ARLINGTON, VIRGINIA, U.S. — The U.S. Wheat Associates was created 40 years ago on Jan. 12, 1980, with the merge of Great Plains Wheat and Western Wheat Associates to create trade opportunities for U.S. wheat. The association is commemorating the 40th anniversary with a new campaign to recognize and celebrate the people who produce the wheat and their partnerships with the U.S. Department of Agriculture (USDA), wheat buyers and wheat food processors around the world.
“This anniversary is a platform for us to reinforce our authentic story — that behind the world’s most reliable supply of wheat are the world’s most dependable people,” said Steve Mercer, vice-president of communications at USW. “In online media, new marketing materials and face-to-face with overseas wheat buyers, we are going to talk about the legacy of commitment from farmers and the important partnerships that are a unique and differential part of importing U.S. wheat.”
The primary component of the USW campaign is a new landing page on https://www.uswheat.org/ titled “Our Story.” The page includes historical background, and profiles of U.S. wheat farm families and overseas customers.

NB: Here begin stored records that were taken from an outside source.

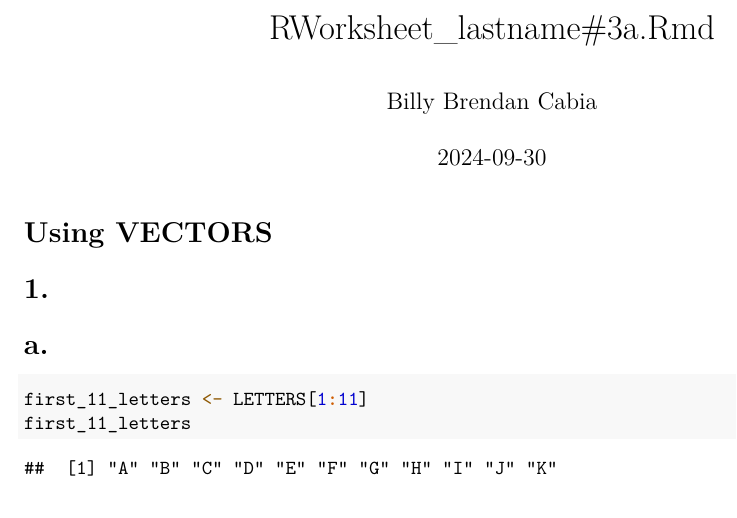
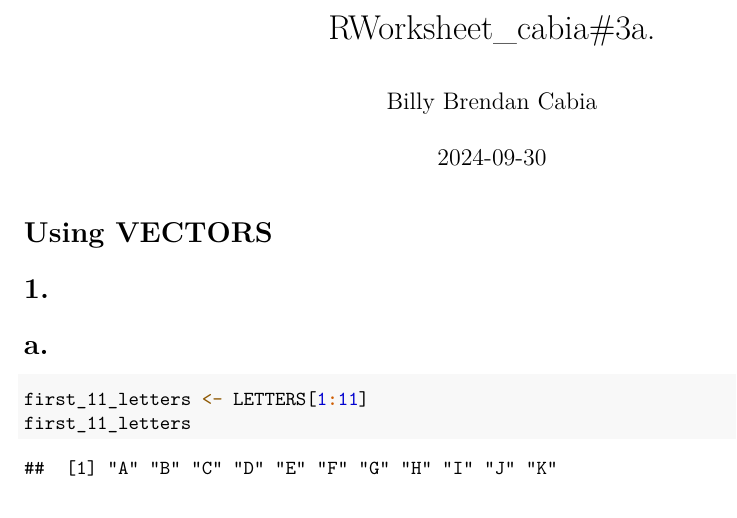
Before and after one commit to billymamie/Brendan, an R Markdown document (Worksheet#3/RWorksheet_cabia#3a.Rmd): part of page 1 of 5, cut at the place of the change. Rendered offline with R 4.5, knitr and Pandoc, then LaTeX, with nearby package versions.

Commit message:
3rd commit

```diff
--- a/Worksheet#3/RWorksheet_cabia#3a.Rmd
+++ b/Worksheet#3/RWorksheet_cabia#3a.Rmd
@@ -1,5 +1,5 @@
 ---
-title: "RWorksheet_lastname#3a.Rmd"
+title: "RWorksheet_cabia#3a."
 author: "Billy Brendan Cabia"
 date: "2024-09-30"
 output:
```
Also changed, not shown: Worksheet#3/RWorksheet_cabia-3a.pdf.
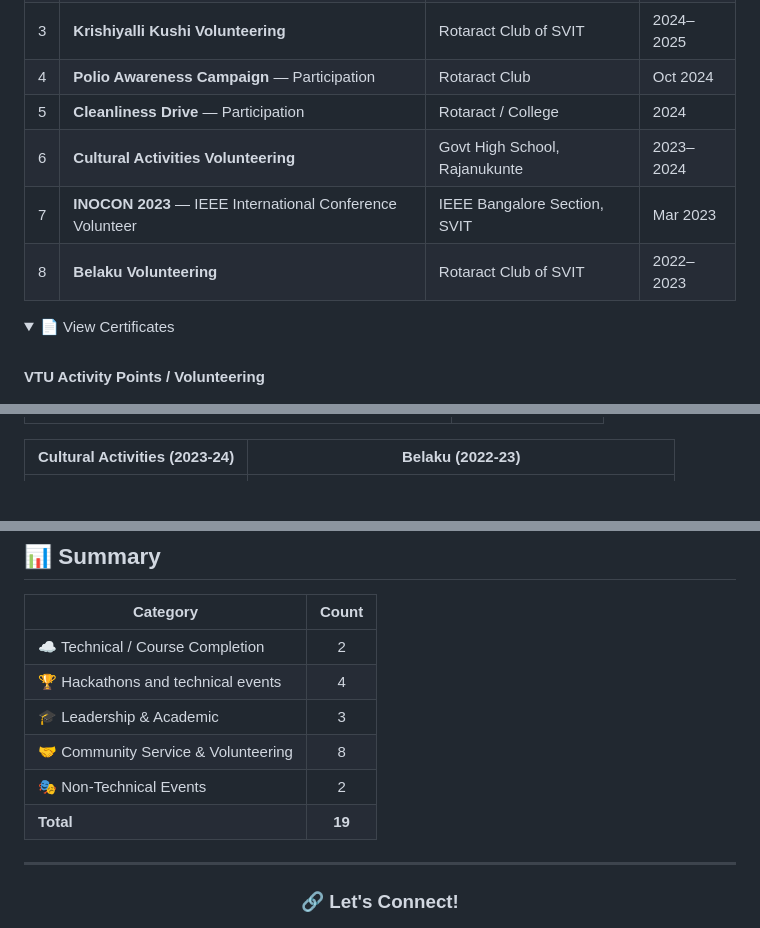
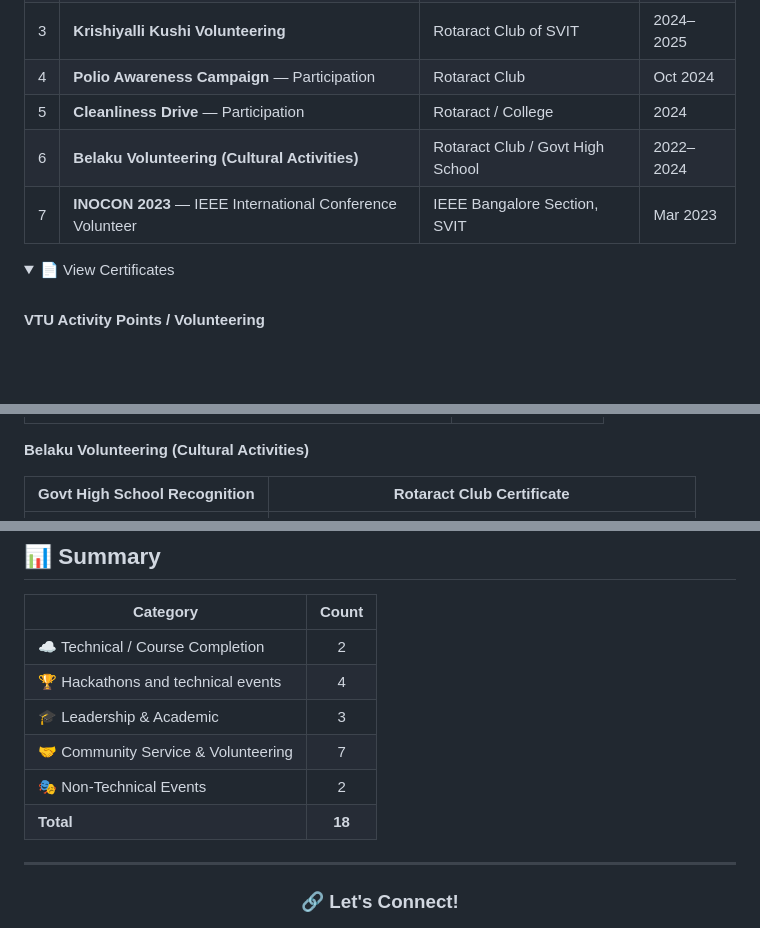
Before and after one commit to thrinadh2164/My_Certifications, a Markdown page: README.md, 3 parts joined by grey strips. Drawn GitHub-style; folded sections open; blank space fills up the shorter version.

Commit message:
Merge Belaku and Cultural Activities into a single event

```diff
--- a/README.md
+++ b/README.md
@@ -115,9 +115,8 @@
 | 3 | **Krishiyalli Kushi Volunteering** | Rotaract Club of SVIT | 2024–2025 |
 | 4 | **Polio Awareness Campaign** — Participation | Rotaract Club | Oct 2024 |
 | 5 | **Cleanliness Drive** — Participation | Rotaract / College | 2024 |
-| 6 | **Cultural Activities Volunteering** | Govt High School, Rajanukunte | 2023–2024 |
+| 6 | **Belaku Volunteering (Cultural Activities)** | Rotaract Club / Govt High School | 2022–2024 |
 | 7 | **INOCON 2023** — IEEE International Conference Volunteer | IEEE Bangalore Section, SVIT | Mar 2023 |
-| 8 | **Belaku Volunteering** | Rotaract Club of SVIT | 2022–2023 |
 
 <details>
 <summary>📄 View Certificates</summary>
@@ -133,7 +132,9 @@
 |:---:|:---:|
 | <img src="assets/community_service/2024_Polio_Awareness___24-oct-2024___Certification_Learning.jpg" width="400"/> | <img src="assets/community_service/2023-24_Beach_Clean_Drive_Certification_Participation_2023-24.jpg" width="400"/> |
 
-| Cultural Activities (2023-24) | Belaku (2022-23) |
+**Belaku Volunteering (Cultural Activities)**
+
+| Govt High School Recognition | Rotaract Club Certificate |
 |:---:|:---:|
 | <img src="assets/community_service/2023-24_Cultural_Activities_Volunteering_Certification_Participation_2023-24.png" width="400"/> | <img src="assets/community_service/2022-23_Belaku_Volunteering_Certification_Participation_2022-23.png" width="400"/> |
 
@@ -185,9 +186,9 @@
 | ☁️ Technical / Course Completion | 2 |
 | 🏆 Hackathons and technical events | 4 |
 | 🎓 Leadership & Academic | 3 |
-| 🤝 Community Service & Volunteering | 8 |
+| 🤝 Community Service & Volunteering | 7 |
 | 🎭 Non-Technical Events | 2 |
-| **Total** | **19** |
+| **Total** | **18** |
 
 ---
 
```
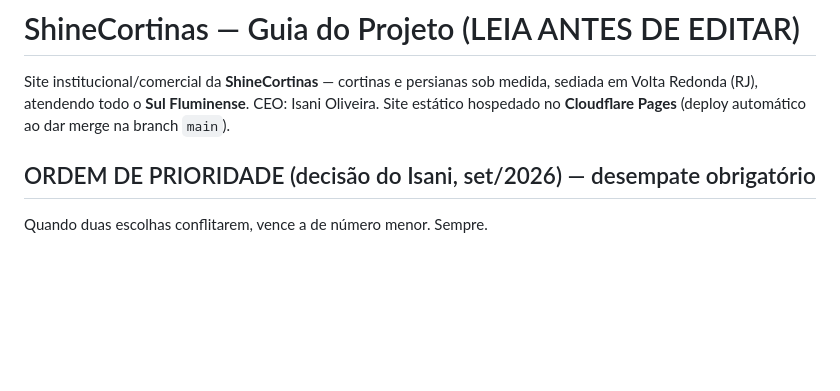
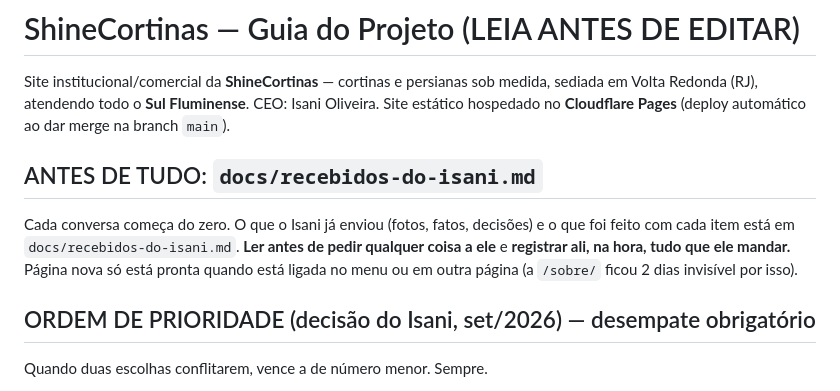
Before and after one commit to isaniheser/shinecortinas-site, a Markdown page: CLAUDE.md, the part around the change. Drawn GitHub-style; blank space fills up the shorter version.

Commit message:
docs: registro obrigatório do que o Isani enviou (docs/recebidos-do-isani.md) e regra no CLAUDE.md
Co-Authored-By: Claude Fable 5.1 <noreply@anthropic.com>

```diff
--- a/CLAUDE.md
+++ b/CLAUDE.md
@@ -4,6 +4,13 @@ Site institucional/comercial da **ShineCortinas** — cortinas e persianas sob m
 sediada em Volta Redonda (RJ), atendendo todo o **Sul Fluminense**.
 CEO: Isani Oliveira. Site estático hospedado no **Cloudflare Pages** (deploy
 automático ao dar merge na branch `main`).
+
+## ANTES DE TUDO: `docs/recebidos-do-isani.md`
+
+Cada conversa começa do zero. O que o Isani já enviou (fotos, fatos, decisões) e o que foi
+feito com cada item está em `docs/recebidos-do-isani.md`. **Ler antes de pedir qualquer
+coisa a ele** e **registrar ali, na hora, tudo que ele mandar.** Página nova só está pronta
+quando está ligada no menu ou em outra página (a `/sobre/` ficou 2 dias invisível por isso).
 
 ## ORDEM DE PRIORIDADE (decisão do Isani, set/2026) — desempate obrigatório
 
```
Also changed, not shown: docs/recebidos-do-isani.md (added, +39 -0 lines).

The campaign also features a new video that defines the value created by farmers, the U.S. wheat export supply system and the service the USW organization offers to flour millers and wheat food processors around the world.
“Many of the millers and bakeries USW works with overseas are also family-owned and going through the same generational changes as U.S. farm families,” Mercer said. “That is one reason why we will emphasize past and present connections between our farmers and customers in those stories, through our Wheat Letter blog and in Facebook and Twitter posts as we continue to update content throughout 2020.”
USW’s mission is to “develop, maintain, and expand international markets to enhance wheat’s profitability for U.S. wheat producers and its value for their customers.” USW activities in more than 100 countries are funded through producer checkoff dollars managed by 17 state wheat commissions and cost-share funding provided by the USDA’s Foreign Agricultural Service.